Business succession is a multi-faceted issue because every case is quite different and can therefore only be arranged individually. While the main focus is often on how the succession can be optimised with regard to fiscal aspects there are also
the three closely related areas of strategy, leadership and successor development that are equally important and need to be examined. Since a company succession is usually a mixture of business and family and involves emotions,
entrepreneurs are well-advised to ask for independent external advice for the whole process in order to make conceivable decisions.
When addressing the issue of strategy the first step is asking whether the corporate strategy should be continued one-to-one or be “re-sharpened”. On the one hand it can be advisable to sell less gainful marginal businesses, to refloat
loss-makers or in some cases to part with foreign activities for the purpose of focusing. The objective is to field the next generation free from legacy issues if possible and to secure the handover ability. On the other hand a clearly phrased forward
strategy could include intentions to invest in other products/market segments and in the company or to open the company for selected business developments.
Furthermore as a second step it makes sense to ask whether the business in its present form will still exist in 10 or 20 years, which challenges lie ahead (digitalisation, industry 4.0, new technologies, new competitors, great investment needs) and how
opportunities and risks are assessed. While the digitalisation basically offers great opportunities for the development of new business models, in certain cases the best decision might be to sell the company in due time if no appropriate profits are
to be expected or the risks including personal liability seem greater than the prospects.
When talking about leadership first of all the predecessor should self-critically think about his key individual risk and to transfer his knowledge really early to other executive personnel. In general companies are well-advised to
build a stable second level in order not to become a permanent bottleneck. Furthermore it should be assessed free of emotions how the demands on the company management will change in the future. In a given case one might come to realise that it is
better to install a foreign business management and to strengthen the internal management team instead of fielding one successor alone with one’s eyes open.
Closely related to the issue of reorientation of the leadership is the systematic successor development. For a long-term succession planning it is necessary to give thought to the question how the succession can be
organised at least 5 years in advance (better 10). Are the children qualified and motivated to succeed their parent? Not every young person is willing to bear the responsibility as executive partner. How can they prepare themselves for the new role
with regards to education and external work experience? When should they join the company? What should be done if there are no children or if the children are not interested in succeeding the parents? These are a lot of questions to which there are
no easy answers, yet to which answers must be found.
The accountable selection of a successor is especially demanding. First of all criteria for a successor have to be established in an iterative process – ideally with the support of an external facilitation. Which hard skills and executive

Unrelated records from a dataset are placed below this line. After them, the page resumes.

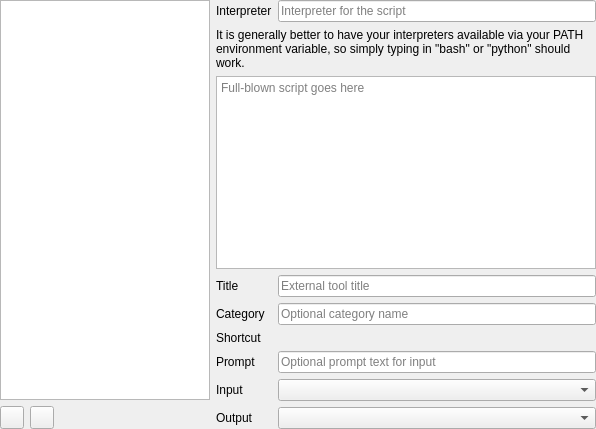
Qt form src/gui/settings/settingsexternaltools.ui (martinrotter/textosaurus) before a commit.
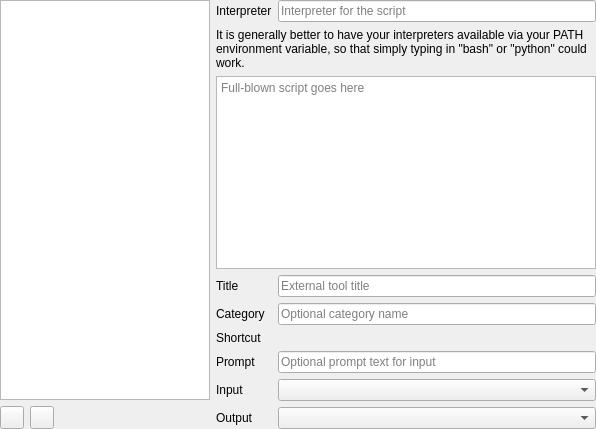
The same form after that commit. Custom widgets are drawn as their Qt base class.

Commit message: Fix label for ext. tools.

The edit to the form file:
```diff
--- a/src/gui/settings/settingsexternaltools.ui
+++ b/src/gui/settings/settingsexternaltools.ui
@@ -187,7 +187,7 @@
       <item row="1" column="0" colspan="2">
        <widget class="QLabel" name="m_lblInfo">
         <property name="text">
-         <string>It is generally better to have your interpreters available via your PATH environment variable, so simply typing in &quot;bash&quot; or &quot;python&quot; should work.</string>
+         <string>It is generally better to have your interpreters available via your PATH environment variable, so that simply typing in &quot;bash&quot; or &quot;python&quot; could work.</string>
         </property>
         <property name="alignment">
          <set>Qt::AlignLeading|Qt::AlignLeft|Qt::AlignTop</set>
```
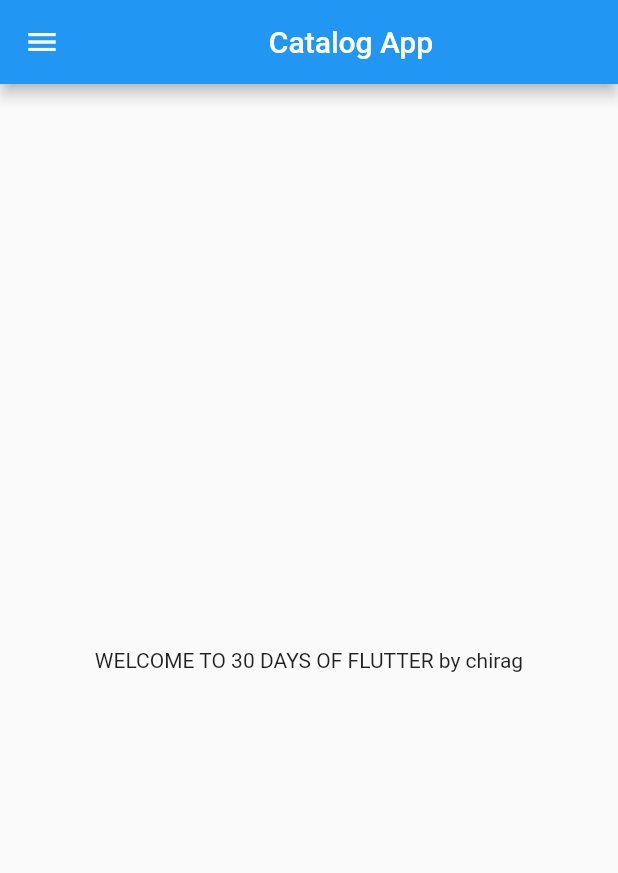
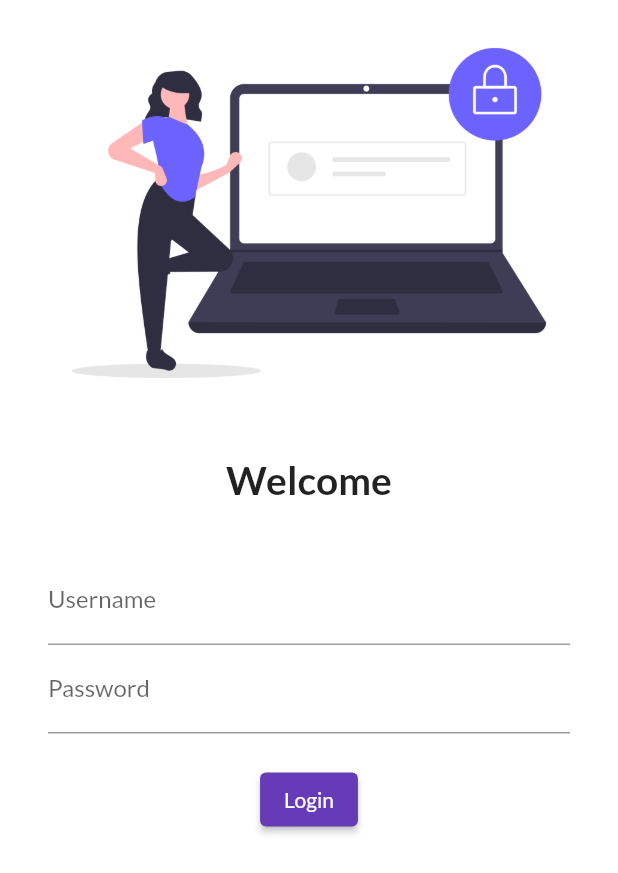
Before and after one commit to Chirag-bachwani/Flutterlearning, a Flutter app: the screen it shows after launch, on a phone screen of 412 x 824 dp. Shown: the top 873 px of the screen. Run offline on Flutter 3.47's test engine with Material 2 defaults, Android fonts, the phone set to English and light mode, and no system bars; our stand-ins replace google_fonts.

Commit message:
day 4 completed

```diff
--- a/lib/main.dart
+++ b/lib/main.dart
@@ -1,5 +1,7 @@
 import 'package:flutter/material.dart';
-import 'home_page.dart';
+import 'pages/home_page.dart';
+import 'package:google_fonts/google_fonts.dart';
+import 'pages/login_page.dart';
 
 void main() {
   runApp(MyApp());
@@ -10,6 +12,16 @@ class MyApp extends StatelessWidget {
 
   @override
   Widget build(BuildContext context) {
-    return MaterialApp(home: HomePage());
+    return MaterialApp(
+      themeMode: ThemeMode.light,
+      theme: ThemeData(primarySwatch: Colors.deepPurple,
+      fontFamily: GoogleFonts.lato().fontFamily,),
+      darkTheme: ThemeData(brightness: Brightness.dark,),
+      routes: {
+        "/home":(context)=>HomePage(),
+        "/":(context)=>LoginPage(),
+      },
+
+      );
   }
 }
--- /dev/null
+++ b/lib/pages/login_page.dart
@@ -0,0 +1,56 @@
+import 'package:flutter/material.dart';
+
+class LoginPage extends StatelessWidget {
+  const LoginPage({super.key});
+
+  @override
+  Widget build(BuildContext context) {
+    return Material(
+        color: Colors.white,
+        child: Column(
+          children: [
+            Image.asset(
+              "assets/images/login_page.png",
+              fit: BoxFit.cover,
+            ),
+            SizedBox(
+              height: 20,
+            ),
+            Text(
+              "Welcome",
+              style: TextStyle(
+                fontSize: 26,
+                fontWeight: FontWeight.bold,
+              ),
+            ),
+            SizedBox(
+              height: 20,
+            ),
+            Padding(
+              padding: const EdgeInsets.symmetric(vertical: 16, horizontal: 32),
+              child: Column(
+                children: [
+                  TextFormField(
+                    decoration: InputDecoration(
+                        hintText: " Enter Username", labelText: "Username"),
+                  ),
+                  TextFormField(
+                    obscureText: true,
+                    decoration: InputDecoration(
+                        hintText: " Enter password", labelText: "Password"),
+                  ),
+                  SizedBox(
+                    height: 20,
+                  ),
+                  ElevatedButton(
+                      onPressed: () {
+                        print("hi Chirag");
+                      },
+                      child: Text("Login"))
+                ],
+              ),
+            ),
+          ],
+        ));
+  }
+}
--- a/pubspec.yaml
+++ b/pubspec.yaml
@@ -36,6 +36,7 @@ dependencies:
   # The following adds the Cupertino Icons font to your application.
   # Use with the CupertinoIcons class for iOS style icons.
   cupertino_icons: ^1.0.2
+  google_fonts: ^4.0.3
 
 dev_dependencies:
   flutter_test:
@@ -60,8 +61,8 @@ flutter:
   uses-material-design: true
 
   # To add assets to your application, add an assets section, like this:
-  # assets:
-  #   - images/a_dot_burr.jpeg
+  assets:
+    - assets/images/
   #   - images/a_dot_ham.jpeg
 
   # An image asset can refer to one or more resolution-specific "variants", see
```
Also changed, not shown: assets/images/login_page.png (added), lib/pages/home_page.dart (line endings or trailing spaces), pubspec.lock, 1 other file.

experience should he or she have? Is a generalist, a CFO or a sales professional required? Do the potential successors have enough enterprising spirit to bring the company to the fore and not only manage it? It is obvious that the successor generation
must be given the chance to grow into the new role and must also be allowed to make mistakes. What matters is the essential self-motivation and the enterprising “edge” of the successor.
Was the successor through a systematic selection process found, the transition management between predecessor and successor has to be detailed. Who manages the company when and how? Ideally the successor or the successors get the
opportunity to assume responsibility gradually as part of a binding introductory and collaboration model, after that they become part of the management and finally bear the sole responsibility from a certain day. A prerequisite is that the predecessor
supports the introductory training actively, retires step by step and gives the successor the opportunity to develop.
It can get difficult if children who are differently talented manage the company together or if the respective spouses intervene without being able to or wanting to bear responsibility. There is no general solution but tact is called for and – if requested
– active support of an adviser or coach with a good sense of business.
Again and again successors have to assume duty without a sufficient settling-in period, especially if the predecessor drops out due to an accident, a precipitate illness or dementia. In this case the issue of consulting & coaching of successors becomes very important because the strategy often has to be challenged and re-sharpened and the successor needs to be supported on the strategic and operative management. The same applies if the successors feel overwhelmed by the numerous
duties and are prepared to accept help in order to grow into the “big shoes” of the predecessor. A personal coaching can support the expansion of one’s skills, the exploitation of one’s potential and the development of a leadership ability.